  • “Countering anxiety with Facebook instead of getting into flow state”
  • “Beating up on myself.”
  • “…guilty. Just sitting there.”
  • “Feeling sad, worried, asking myself ‘is this real?'”
  • “Not writing anything”
  • “…feels icky in my stomach”
  • “…disconnected from myself”
  • “My heart races, right through my chest.”
  • “I have a sense of uncertainty. I dread looking at the work and have to force myself to climb the mountain again (of resistance) and reengage.”
  • “Sometimes, I’m stuck. I need to sleep on it.”

4. How would you describe these feelings and challenges to a friend?

  • “I lie. I tell them I’m writing.”
  • “I have trouble knowing if I’m being realistic about when I’m actually being lazy, and when I’m constructively resting.”
  • “FB – and really interesting essays – are my drug of choice right now.”
  • ” I don’t talk to anyone about it. It’s my problem to solve.”
  • “I jump from hyper focus to poor focus for any task I don’t want to do or am afraid to do.”
  • “I wish I didn’t have to work.”
  • “I wish I knew what I wanted to be when I grow up.”
  • “I’m not patient with myself or my writing.”
  • “What if I let myself down?”
  • “I’m frustrated, unmotivated, lost interest in my creativity.”
  • “I’ve tried so many times, I’ve given up talking to friends about it.”
  • “What sucks is: How I feel about my writing is how I feel about my life.”
  • “For me to write my memoir, I’d need a pseudonym and a witness protection program.”

Even though it’s painful, costly and an enduring problem, most writers don’t even know they can get help – not with their writing, but with their writers’ block!

5. Have you gotten professional help? And if not, why not?

  • “Not for the emotional side of writing. I’ve signed up for writing courses at the local college.”
  • “I’m already trying to do too many things.”
  • “I have help – a reliable first reader and an accountability buddy.”
  • “I don’t want help until I’m committed to writing.”
  • “Never sought help for writer’s block.”
  • “I’ve had lots of (life) coaching, so I feel like I should be able to figure it out myself.”
  • “I don’t really have time for help. I should just be writing.”
  • “I should try something free first, like a meetup group or a writing group at the library.”
  • “I have no idea where I’d turn. Who could even help me with something like this?”

These are the questions and the verbatim answers. Writers need to write. We worry about whether we write well – craft – instead of how to overcome resistance and just write! We seek help from writing groups and other writers who might just lie, and say they’re writing or not share how they’re feeling or what’s standing in their way.

We feel it is our sole responsibility to overcome resistance and sit down and write. And it is. No one can do that for you. But there’s help!

And yet, you write better when you feel better about your writing. You live better when you’re writing. And in order to write better, there’s help. Not just help in your craft, but help for your internal challenges as well. Ask yourself: Why do we all have resistance? Why do we gravitate to slightly different scripts?

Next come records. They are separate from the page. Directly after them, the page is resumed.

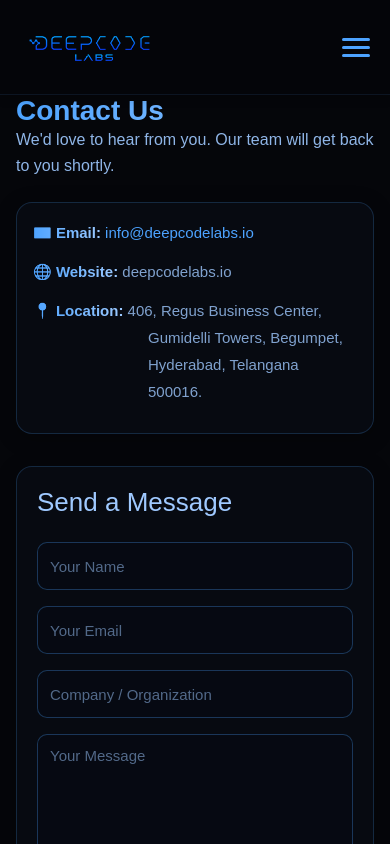
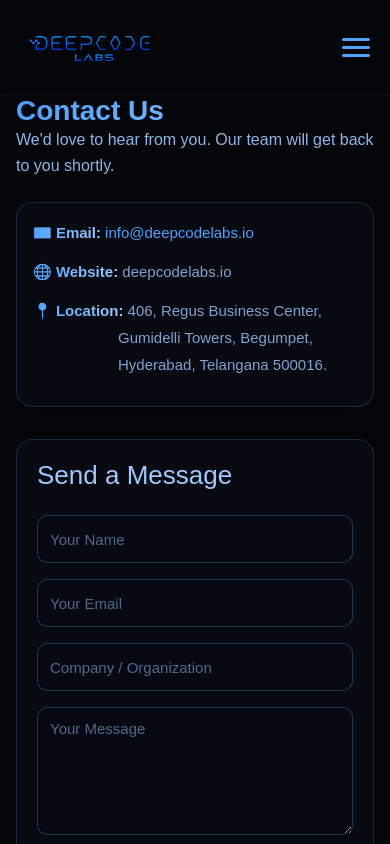
Before and after one commit to ramakalpasolutions-wq/deepq1, a Next.js app: page /contact in a window 390 px wide. Shown: the top 844 px of the page. Built offline with nearby package versions, Linux system fonts and the light colour scheme.

Commit message:
initial commit

```diff
--- a/src/app/contact/page.js
+++ b/src/app/contact/page.js
@@ -67,10 +67,10 @@
             <p className="muted">
               <strong>🌐 Website:</strong> deepcodelabs.io
             </p>
-            <p className="muted">
+            <p className="muted location-text">
               <strong>📍 Location:</strong> 406, Regus Business Center,
-              <span style={{ display: 'block', marginLeft: '115px' }}>Gumidelli Towers, Begumpet,</span>
-              <span style={{ display: 'block', marginLeft: '115px' }}>Hyderabad, Telangana 500016.</span>
+              <span className="location-line">Gumidelli Towers, Begumpet,</span>
+              <span className="location-line">Hyderabad, Telangana 500016.</span>
             </p>
           </div>
 
--- a/src/app/globals.css
+++ b/src/app/globals.css
@@ -1674,3 +1674,38 @@
     page-break-inside: avoid;
   }
 }
+/* ===== CONTACT PAGE - LOCATION FORMATTING ===== */
+.location-text {
+  line-height: 1.8;
+}
+
+.location-line {
+  display: block;
+  margin-left: 115px;
+}
+
+/* Tablet responsive */
+@media (max-width: 1024px) {
+  .location-line {
+    margin-left: 110px;
+  }
+}
+
+/* Mobile responsive location alignment */
+@media (max-width: 768px) {
+  .location-line {
+    margin-left: 100px;
+  }
+}
+
+@media (max-width: 480px) {
+  .location-line {
+    margin-left: 85px;
+  }
+}
+
+@media (max-width: 374px) {
+  .location-line {
+    margin-left: 75px;
+  }
+}
```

When does our writing habit fail? Which part of the process? Writers need a lot of time alone, to write. This is not the same as having to do everything and figure out everything alone and without help.

I’m a writing & creativity coach and I am 100% focused on your internal landscape, your creative personality, pressures, and process. Email me at julia[at]decodingcreativity.com and let’s see if I can help you write with more confidence, joy and presence.